WOLLONGONG(02) 4221 9311
SHELLHARBOUR(02) 4295 8400


Buying off-the-plan is the term used to describe when you enter into a contract to acquire property prior to completion of construction of the dwelling and/or registration of the plan of subdivision.

As the property is not complete at the time that you enter into the contract and pay a deposit, there are further risks associated with purchasing off-the plan. Some of the key considerations are as follows:

Builder & Developer: Carry out your due diligence by researching the builder and developer’s reputation.
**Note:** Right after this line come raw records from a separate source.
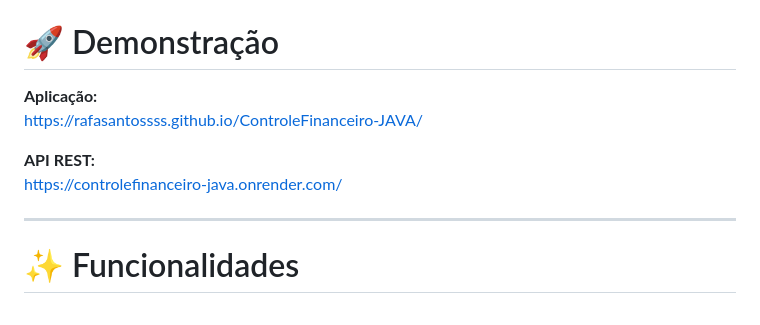
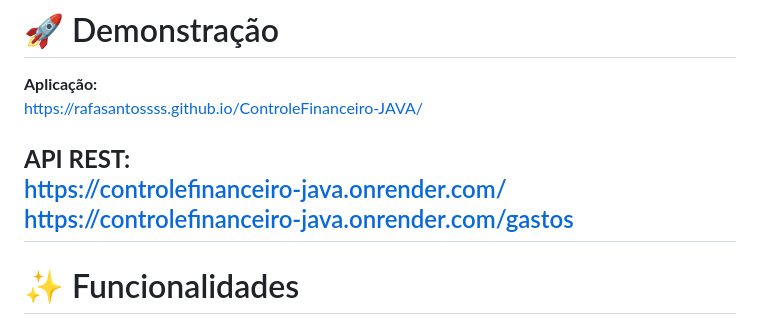
Before and after one commit to rafasantossss/ControleFinanceiro-JAVA, a Markdown page: README.md, the part around the change. GitHub-like rendering.

Commit message:
Add endpoint for gastos in README

```diff
--- a/README.md
+++ b/README.md
@@ -26,7 +26,7 @@ https://rafasantossss.github.io/ControleFinanceiro-JAVA/
 
 **API REST:**
 https://controlefinanceiro-java.onrender.com/
-
+https://controlefinanceiro-java.onrender.com/gastos
 ---
 
 # ✨ Funcionalidades
```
If possible view some of their recent and older developments and talk to  other purchasers about their experience.

Price: Research the market and or obtain expert advice to make sure you are not over paying for the property. . Try not to be persuaded by or sold on the quality of appliances and finishes and rather give greater weight to factors such as location and size.

Finance: It may not be possible for you to obtain formal loan approval prior to entering into an unconditional contract to purchase an off-the plan property. However you will still be bound to purchase the property even if you cannot obtain finance. Your borrowing power and ability to obtain finance may be impacted by factors including:

  1. changes to your financial situation and employment
  2. banking lending criteria
  3. the property market and the value of the property on settlement.

Finishes: Be clear about what you are purchasing. Make sure there is a detailed list of finishes, fixtures and appliances. Ideally the list should be precise and include brands and model numbers, The advertising material cannot solely be relied upon so the contract must explicitly set out what you are expecting to be included.

Variations: Be conscious that what you are being presented with may vary on settlement. The contract will often allow the builder/developer to make changes to the plan of the property and/or the finishes of the unit. You may have a right to cancel the contract should the variation reach a certain threshold but the contract will need to be carefully reviewed to ensure that you are afforded the most protection possible.

Sunset date: The contract will provide a time limit by which the property must be completed and the subdivision registered, generally referred to as the sunset date. This means that there can be a considerable realm of uncertainty as to when you will actually become the owner of the property. If the development is not completed in this time (plus any extensions that the developer is permitted to make) then you can rescind the contract which entitles you to a return of the deposit.

Settlement: Settlement will usually take place 21 days following the date that the subdivision plan is registered and an occupation certificate is provided (in the event that a completed house or unit is being purchased). In the event that you are unable to settle in that time frame, penalties can be imposed such as interest charges and the vendor’s legal costs. If you are more than 14 days late your deposit may be forfeited and you may be exposed to further liability for any losses of the vendor beyond the deposit forfeited.

Stamp duty: Stamp duty is usually required to be paid within three months of the date of the contract. However, if you are purchasing off-the-plan and the property will be your principal place of residence then you may be entitled to receive an extension on the timeframe to make payment of the stamp duty for 15 months (or the settlement date whichever occurs earlier). This extension period is not available for investments or purchases of vacant land.

Defects: In most cases you will be provided with a period following settlement whereby you can notify the developer of defects that appear in the property and they will then have a reasonable period to rectify such defects. Be aware that for some properties Home Warranty Insurance is obtained which provides a statutory backed fund to insure the builder’s work. However, exemptions apply to owner builders and multi-storey developments so this fund may not be available as a fall back if defects do arise.

Purchasing an off-the-plan property can be complex but with experienced and sound advice, the process can be simplified and the most protection possible can be provided to you. Please contact our experienced and friendly conveyancing team if you have any questions in relation to purchasing an off-the-plan property.

This article was co-authored by Senior Associate, Jarrad Downs.


Image Credit – Microstock3D ©